Written by Jo Crowley on 01. Jul 2024
Interviewing an Olympic champion is something special and always delivers thought-provoking words and ideas; it’s a unique kind of education. Following the stories of the first 41 Olympic champions in the series, winners from 1976 to 2021, we now share the words of Kenzo Nakamura, Olympic champion in Atlanta in 1996 in the -71 kg category.

Kenzo Nakamura, Olympic champion. Photo by David Finch / Getty Images.

We introduced the statistics, the almost impossible feat and the question in our first article in the series, which can be found here:

https://www.ijf.org/news/show/151-olympic-champions-tokyo-to-tokyo

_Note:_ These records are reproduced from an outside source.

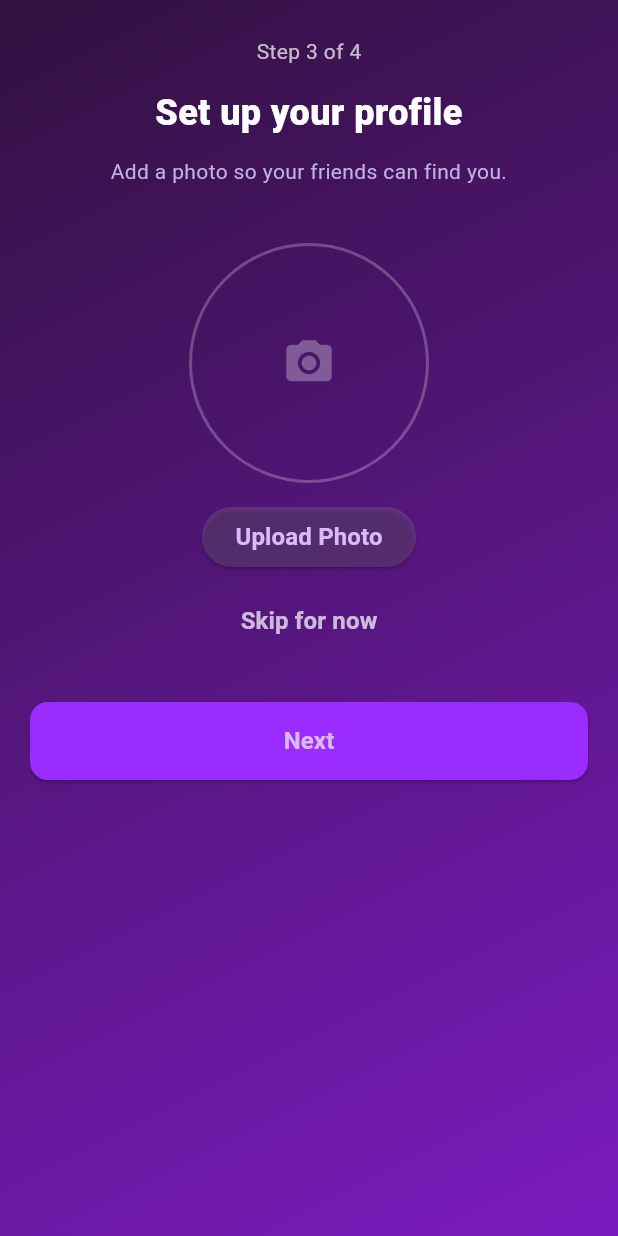
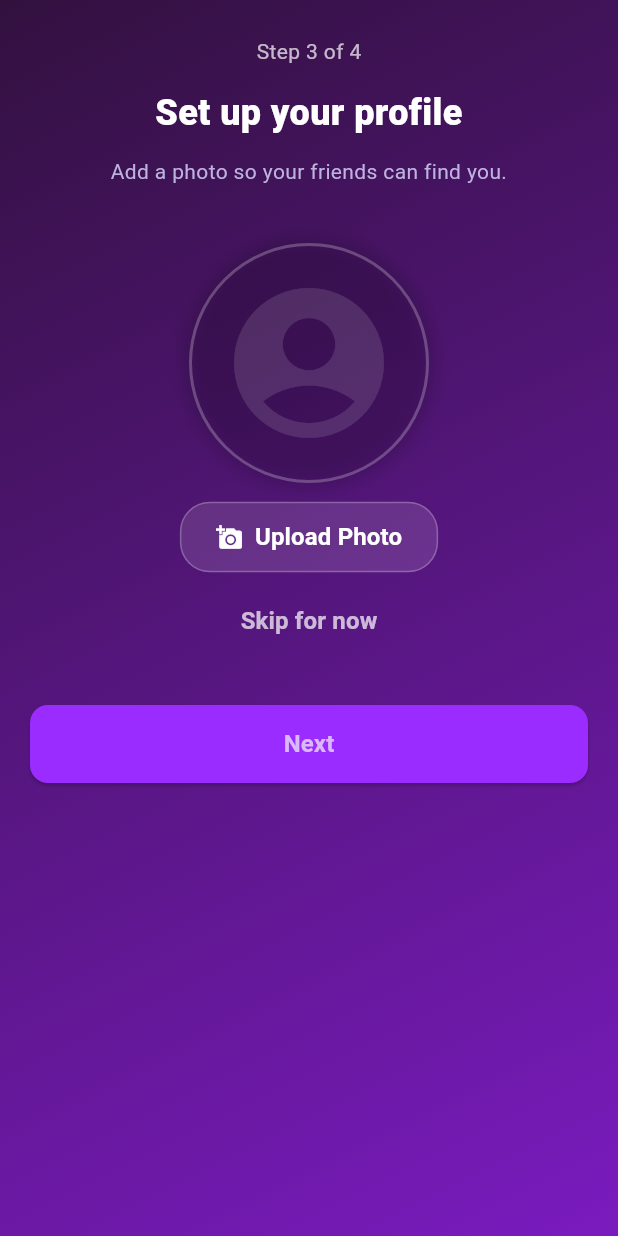
Before and after one commit to kalchan12/Graduate-Chronicles, a Flutter app: the SignupStep3 screen opened by its route, on a phone screen of 412 x 824 dp. Run offline on Flutter 3.47's test engine with Material 3 defaults, Android fonts, the light colour scheme and no system bars; our stand-ins replace flutter_riverpod, image_picker, permission_handler.

Commit message:
- Update Signup Step 2 (Academic Details) with custom-styled overlay dropdowns that match the dark theme (semi-transparent purple, rounded corners). - Implement real image picking in Signup Step 3 using  and , allowing users to select profile photos from the gallery. - Add  and  dependencies.

```diff
--- a/lib/ui/auth/signup/signup_step3.dart
+++ b/lib/ui/auth/signup/signup_step3.dart
@@ -1,5 +1,6 @@
 import 'package:flutter/material.dart';
-import 'package:flutter/services.dart' show rootBundle;
+import 'package:image_picker/image_picker.dart';
+import 'package:permission_handler/permission_handler.dart';
 import 'package:flutter_riverpod/flutter_riverpod.dart';
 import '../../../theme/design_system.dart';
 import '../../../state/signup_state.dart';
@@ -12,15 +13,46 @@ class SignupStep3 extends ConsumerStatefulWidget {
 }
 
 class _SignupStep3State extends ConsumerState<SignupStep3> {
-  Future<void> _simulatePickFromAssets() async {
-    // Simulate picking an image by loading an app asset into memory.
+  final ImagePicker _picker = ImagePicker();
+
+  Future<void> _pickImage() async {
+    // Request permission first
+    // Note: On Android 13+, READ_MEDIA_IMAGES is used, but library handles details mostly.
+    // For simplicity, we check photos.
+    var status = await Permission.photos.status;
+    if (!status.isGranted) {
+      status = await Permission.photos.request();
+    }
+
+    // Some Android versions (standard storage) or iOS behavior nuances:
+    // If still denied, try 'storage' or just proceed to picker which might handle it or fail gracefully.
+    if (status.isPermanentlyDenied) {
+      if (!mounted) return;
+      ScaffoldMessenger.of(context).showSnackBar(
+        const SnackBar(
+          content: Text('Permission denied. Please enable access in settings.'),
+        ),
+      );
+      return;
+    }
+
     try {
-      final data = await rootBundle.load('assets/images/GC_logo.png');
-      ref
-          .read(signupFormProvider.notifier)
-          .setAvatar(data.buffer.asUint8List());
-    } catch (_) {
-      // ignore if asset missing
+      final XFile? image = await _picker.pickImage(
+        source: ImageSource.gallery,
+        maxWidth: 800, // Reasonable max width for avatars
+        maxHeight: 800,
+      );
+
+      if (image != null) {
+        final bytes = await image.readAsBytes();
+        ref.read(signupFormProvider.notifier).setAvatar(bytes);
+      }
+    } catch (e) {
+      // Handle picker errors
+      if (!mounted) return;
+      ScaffoldMessenger.of(
+        context,
+      ).showSnackBar(SnackBar(content: Text('Error picking image: $e')));
     }
   }
 
@@ -80,13 +112,20 @@ class _SignupStep3State extends ConsumerState<SignupStep3> {
                         decoration: BoxDecoration(
                           borderRadius: BorderRadius.circular(80),
                           border: Border.all(color: Colors.white24, width: 2),
+                          boxShadow: [
+                            BoxShadow(
+                              color: Colors.black.withValues(alpha: 0.2),
+                              blurRadius: 10,
+                              spreadRadius: 2,
+                            ),
+                          ],
                         ),
                         child: state.avatar == null
                             ? const Center(
                                 child: Icon(
-                                  Icons.camera_alt,
-                                  color: Colors.white30,
-                                  size: 36,
+                                  Icons.account_circle,
+                                  color: Colors.white12,
+                                  size: 120,
                                 ),
                               )
                             : ClipRRect(
@@ -98,14 +137,38 @@ class _SignupStep3State extends ConsumerState<SignupStep3> {
                               ),
                       ),
                       ElevatedButton(
-                        onPressed: _simulatePickFromAssets,
+                        onPressed: _pickImage,
                         style: ElevatedButton.styleFrom(
                           backgroundColor: Colors.white12,
+                          elevation: 0,
                           shape: RoundedRectangleBorder(
                             borderRadius: BorderRadius.circular(20),
+                            side: const BorderSide(color: Colors.white24),
+                          ),
+                          padding: const EdgeInsets.symmetric(
+                            horizontal: 24,
+                            vertical: 12,
                           ),
                         ),
-                        child: const Text('Upload Photo'),
+                        child: Row(
+                          mainAxisSize: MainAxisSize.min,
+                          children: [
+                            Icon(
+                              state.avatar == null
+                                  ? Icons.add_a_photo
+                                  : Icons.edit,
+                              size: 18,
+                              color: Colors.white,
+                            ),
+                            const SizedBox(width: 8),
+                            Text(
+                              state.avatar == null
+                                  ? 'Upload Photo'
+                                  : 'Change Photo',
+                              style: const TextStyle(color: Colors.white),
+                            ),
+                          ],
+                        ),
                       ),
                       const SizedBox(height: 8),
                       TextButton(
@@ -117,8 +180,7 @@ class _SignupStep3State extends ConsumerState<SignupStep3> {
                           style: TextStyle(color: Colors.white70),
                         ),
                       ),
-                      const SizedBox(height: 12),
-                      const SizedBox(height: 18),
+                      const SizedBox(height: 32),
                       SizedBox(
                         width: double.infinity,
                         height: 52,
@@ -132,7 +194,13 @@ class _SignupStep3State extends ConsumerState<SignupStep3> {
                               borderRadius: BorderRadius.circular(12),
                             ),
                           ),
-                          child: const Text('Next'),
+                          child: const Text(
+                            'Next',
+                            style: TextStyle(
+                              fontWeight: FontWeight.w700,
+                              fontSize: 16,
+                            ),
+                          ),
                         ),
                       ),
                     ],
--- a/pubspec.yaml
+++ b/pubspec.yaml
@@ -37,6 +37,8 @@ dependencies:
   flutter_riverpod: ^3.0.3
   riverpod: ^3.0.3
   state_notifier: ^1.0.0
+  image_picker: ^1.2.1
+  permission_handler: ^12.0.1
 
 dev_dependencies:
   flutter_test:
```
Also changed, not shown: lib/ui/auth/signup/signup_step2.dart (+45 -6 lines), pubspec.lock, 5 other files.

A reminder of the question:

It could be said that to be in the company of an Olympic judo champion is to be presented with someone whom has reached an absolute pinnacle, a ceiling which cannot be surpassed; there is nowhere further to ascend in the world of sport. We often find Olympic champions speaking with freedom and certainty, unafraid to share an opinion, speaking of their lives and journeys with confidence. For many we feel there is peace, and that can be magnetic and inspiring.

So the question is, did they become Olympic champion because of that character or did they become that person having won the Olympic gold medal?

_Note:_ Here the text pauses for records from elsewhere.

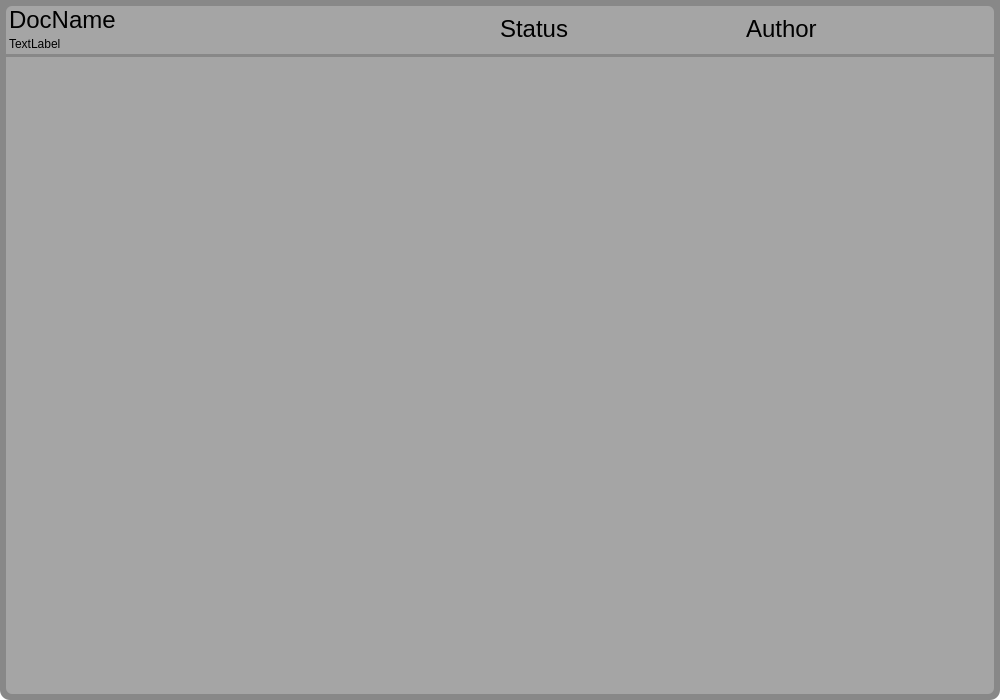
This is DocViewDialog.ui in slip686/MIMC as Qt 5 draws it before an edit. The edited form follows.
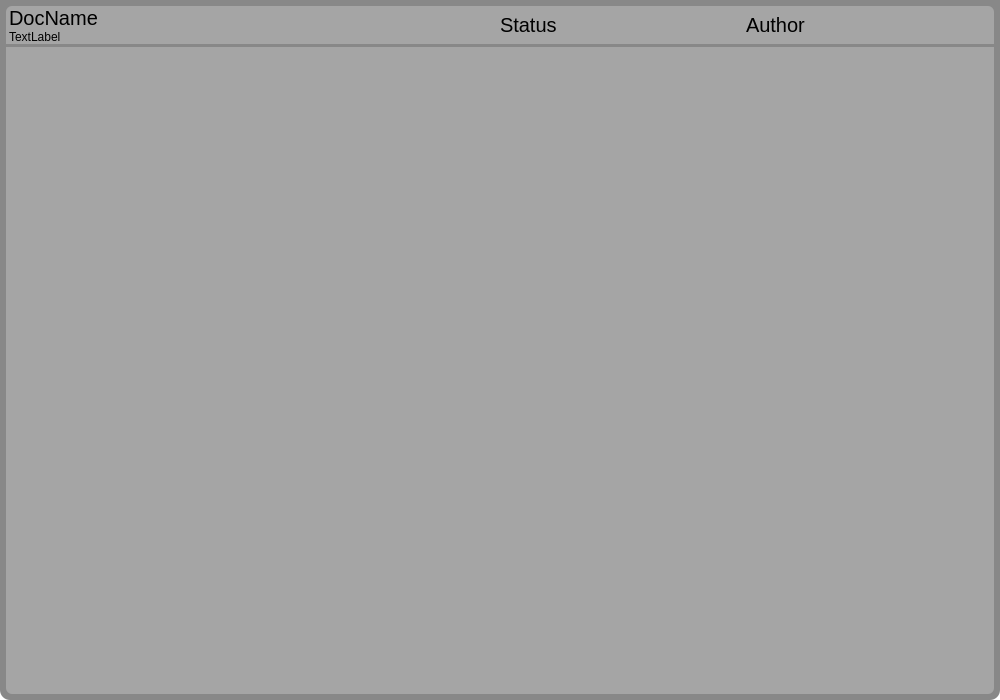
This is the edited form. Custom widgets are drawn as their Qt base class.

Commit message: added doc view dialog window

The edit to the form file:
```diff
--- a/DocViewDialog.ui
+++ b/DocViewDialog.ui
@@ -154,7 +154,7 @@
              <number>3</number>
             </property>
             <property name="bottomMargin">
-             <number>3</number>
+             <number>0</number>
             </property>
             <item>
              <widget class="QFrame" name="frame_3">
@@ -166,7 +166,7 @@
               </property>
               <layout class="QVBoxLayout" name="verticalLayout_4">
                <property name="spacing">
-                <number>3</number>
+                <number>0</number>
                </property>
                <property name="leftMargin">
                 <number>0</number>
@@ -184,7 +184,7 @@
                 <widget class="QLabel" name="docNameLabel">
                  <property name="font">
                   <font>
-                   <pointsize>18</pointsize>
+                   <pointsize>15</pointsize>
                   </font>
                  </property>
                  <property name="text">
@@ -230,7 +230,7 @@
                 <widget class="QLabel" name="docStatusLabel">
                  <property name="font">
                   <font>
-                   <pointsize>18</pointsize>
+                   <pointsize>15</pointsize>
                   </font>
                  </property>
                  <property name="text">
@@ -242,7 +242,7 @@
                 <widget class="QLabel" name="authorLabel">
                  <property name="font">
                   <font>
-                   <pointsize>18</pointsize>
+                   <pointsize>15</pointsize>
                   </font>
                  </property>
                  <property name="text">
```
The commit also changes 2 other files.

“In Japan, from early childhood, everyone wants to be first, first in anything, and so the Japanese mentality doesn’t allow people to lose. A gold medallist is good but others are nothing! Gradually this is changing and now an athlete is requested to be a strong person as well as a champion and this is important. This illustrates the difference between the old ways of Budo and how sports are now.”

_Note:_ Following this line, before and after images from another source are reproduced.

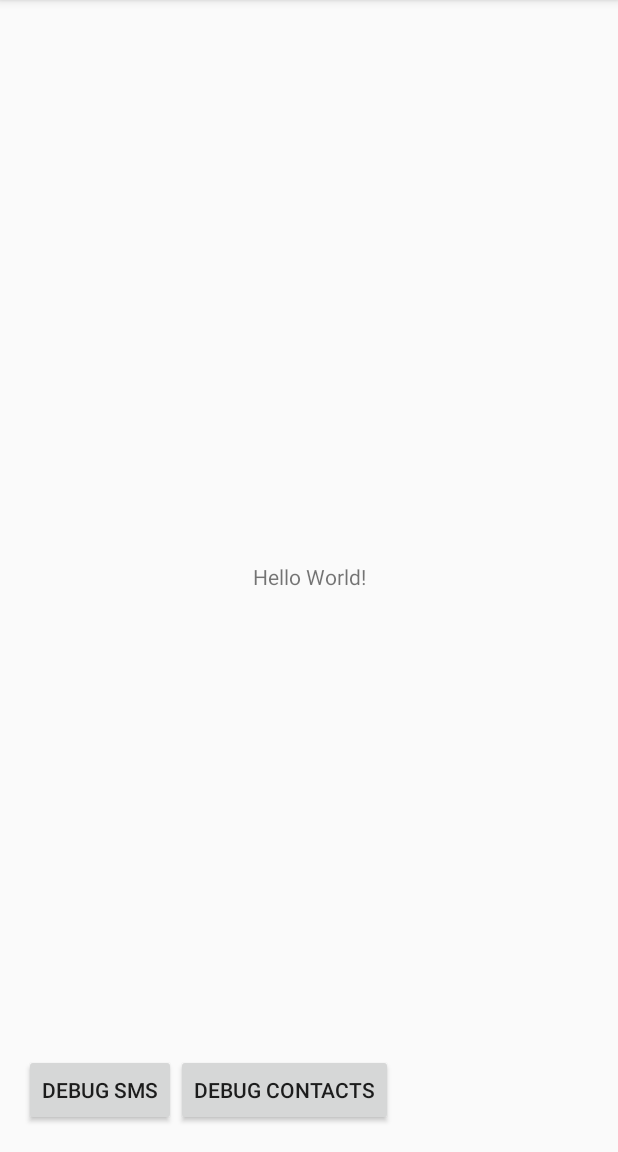
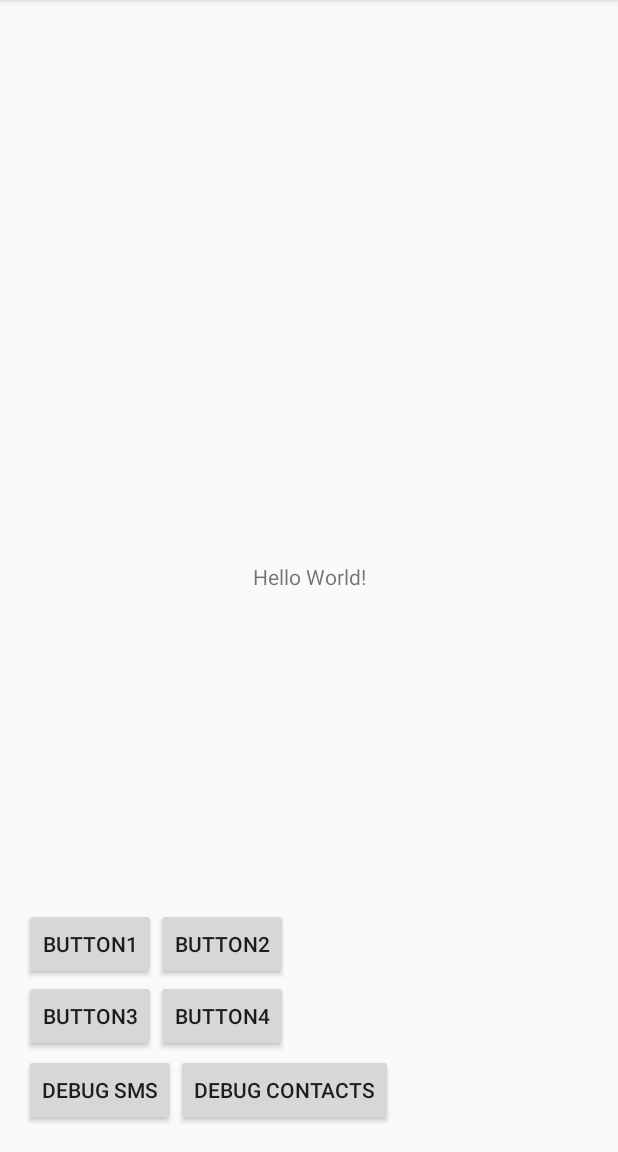
Before and after one commit to Nianmi/jeros, an Android app: the screen it shows after launch (MainActivity), on a phone screen of 412 x 824 dp, the part 84-1236 px from its top. Run offline under Robolectric (Android 15) with nearby library versions, the phone set to English and light mode, and no system bars; 1 statement that could not run was skipped.

Commit message:
Added lots of Buttons

```diff
--- a/app/src/main/java/com/example/jeros/MainActivity.java
+++ b/app/src/main/java/com/example/jeros/MainActivity.java
@@ -22,6 +22,7 @@ import java.util.ArrayList;
 public class MainActivity extends AppCompatActivity {
 
     Button SMSButtonDe, ContacsButtonDe;
+    Button testButton1, testButton2, testButton3, testButton4;
 
     @Override
     protected void onCreate(Bundle savedInstanceState) {
@@ -35,6 +36,35 @@ public class MainActivity extends AppCompatActivity {
         //Init GUI
         SMSButtonDe = (Button) findViewById(R.id.debugSMSButton);
         ContacsButtonDe = (Button) findViewById(R.id.debugContacs);
+        testButton1 = (Button) findViewById(R.id.button1);
+        testButton2 = (Button) findViewById(R.id.button2);
+        testButton3 = (Button) findViewById(R.id.button3);
+        testButton4 = (Button) findViewById(R.id.button4);
+
+        testButton1.setOnClickListener(new View.OnClickListener() {
+            @Override
+            public void onClick(View v) {
+                testFinction1();
+            }
+        });
+        testButton2.setOnClickListener(new View.OnClickListener() {
+            @Override
+            public void onClick(View v) {
+                testFinction2();
+            }
+        });
+        testButton3.setOnClickListener(new View.OnClickListener() {
+            @Override
+            public void onClick(View v) {
+                testFinction3();
+            }
+        });
+        testButton4.setOnClickListener(new View.OnClickListener() {
+            @Override
+            public void onClick(View v) {
+                testFinction4();
+            }
+        });
 
         SMSButtonDe.setOnClickListener(new View.OnClickListener() {
             @Override
@@ -53,6 +83,18 @@ public class MainActivity extends AppCompatActivity {
         createContactsList();
     }
 
+    public void testFinction1(){
+        Toast.makeText(getApplicationContext(), "testFunction1", Toast.LENGTH_LONG).show();
+    }
+    public void testFinction2(){
+        Toast.makeText(getApplicationContext(), "testFunction2", Toast.LENGTH_LONG).show();
+    }
+    public void testFinction3(){
+        Toast.makeText(getApplicationContext(), "testFunction3", Toast.LENGTH_LONG).show();
+    }
+    public void testFinction4(){
+        Toast.makeText(getApplicationContext(), "testFunction4", Toast.LENGTH_LONG).show();
+    }
     public void createContactsList()
     {
         ContentResolver resolver = getContentResolver();
--- a/app/src/main/res/layout/activity_main.xml
+++ b/app/src/main/res/layout/activity_main.xml
@@ -35,4 +35,54 @@
         app:layout_constraintBottom_toBottomOf="parent"
         app:layout_constraintStart_toEndOf="@+id/debugSMSButton" />
 
+    <ScrollView
+        android:layout_width="395dp"
+        android:layout_height="340dp"
+        tools:layout_editor_absoluteX="8dp"
+        tools:layout_editor_absoluteY="8dp">
+
+        <LinearLayout
+            android:layout_width="match_parent"
+            android:layout_height="wrap_content"
+            android:orientation="vertical" />
+    </ScrollView>
+
+    <Button
+        android:id="@+id/button3"
+        android:layout_width="wrap_content"
+        android:layout_height="wrap_content"
+        android:layout_marginStart="16dp"
+        android:layout_marginLeft="16dp"
+        android:layout_marginBottom="1dp"
+        android:text="Button3"
+        app:layout_constraintBottom_toTopOf="@+id/debugSMSButton"
+        app:layout_constraintStart_toStartOf="parent" />
+
+    <Button
+        android:id="@+id/button1"
+        android:layout_width="wrap_content"
+        android:layout_height="wrap_content"
+        android:layout_marginStart="16dp"
+        android:layout_marginLeft="16dp"
+        android:text="Button1"
+        app:layout_constraintBottom_toTopOf="@+id/button3"
+        app:layout_constraintStart_toStartOf="parent" />
+
+    <Button
+        android:id="@+id/button4"
+        android:layout_width="wrap_content"
+        android:layout_height="wrap_content"
+        android:layout_marginBottom="1dp"
+        android:text="Button4"
+        app:layout_constraintBottom_toTopOf="@+id/debugSMSButton"
+        app:layout_constraintStart_toEndOf="@+id/button3" />
+
+    <Button
+        android:id="@+id/button2"
+        android:layout_width="wrap_content"
+        android:layout_height="wrap_content"
+        android:text="Button2"
+        app:layout_constraintBottom_toTopOf="@+id/button4"
+        app:layout_constraintStart_toEndOf="@+id/button1" />
+
 </android.support.constraint.ConstraintLayout>
```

Kenzo Nakamura (JPN) throwing Martin Schmidt (GER) in the quarter-final in Atlanta, 1996. Photo by David Finch / Getty Images.

“In times before, we built some competition opportunities to get better and better. Then they made any occasion into an opportunity to compete because there weren’t so many organised competitions as there are now. Now there are more tournaments and with points and ranking. Also, before we had Kangeiko in Japan and summer training and so if someone was not in good condition there were these extra ways to raise the fitness levels.

During the process of developing towards this medal, an athlete must be changing their way of thinking. Making the grade changes the way you think and the way you talk without even realising it.”

With all that said, what was the difference between winning the gold and not winning it, for you? Why was it Kenzo Nakamura that day and not someone else?

“I never thought I had a special sense for any special techniques. I had a very strong heart though and would never give up. The difference between me and them may be how seriously I put myself into judo.

There are many judoka who are strong and have certain types of technique and it was important to be able to adapt and to change; I did that well. Like Darwin’s theory, I was adaptable and so survived. Through practice and knowing myself and the choice to cover any lack of technique with power and stamina, I pursued how I could win by taking ippon.”

Holding Harkat (ALG) in the round of 16 at the 1996 Atlanta Olympic Games. Photo by David Finch / Getty Images.

“It is a normal idea for everyone to develop themselves but it is also necessary to include the opponent in our thinking as well. I did that too.”

Would life be different if you didn’t win the Olympic gold?

“If I didn’t get the gold then life would have been different. Yamashita Sensei said that after winning a medal at the Olympics the colour of that medal changes. You have to continue with the right behaviour in order for the medal to stay gold. It can change and reduce if you don’t respect this achievement.

I won the final in Atlanta by hantei 2-1 and I expressed my happiness in that moment but when I looked at my opponent, he was full of disappointment and hit the tatami, so I regained my composure. I think you don’t notice this kind of moment unless you do judo. I took that into life with me, a lesson learned due to winning that gold medal.

One last thing is that my big brother is like a coach to me. Four years older, he had some sort of leadership role. Also my middle brother was close to my age and was like a training partner so I had a coach and training partner with me always and the atmosphere between us was good and all of that was an advantage. We were all world champions.”

Yoshio and Yukimasa Nakamura were world champions in 1993; Kenzo won in 1997. Yukimasa won a silver medal at the Atlanta Olympics at -65 kg while Kenzo became Olympic champion at the same event, -71 kg.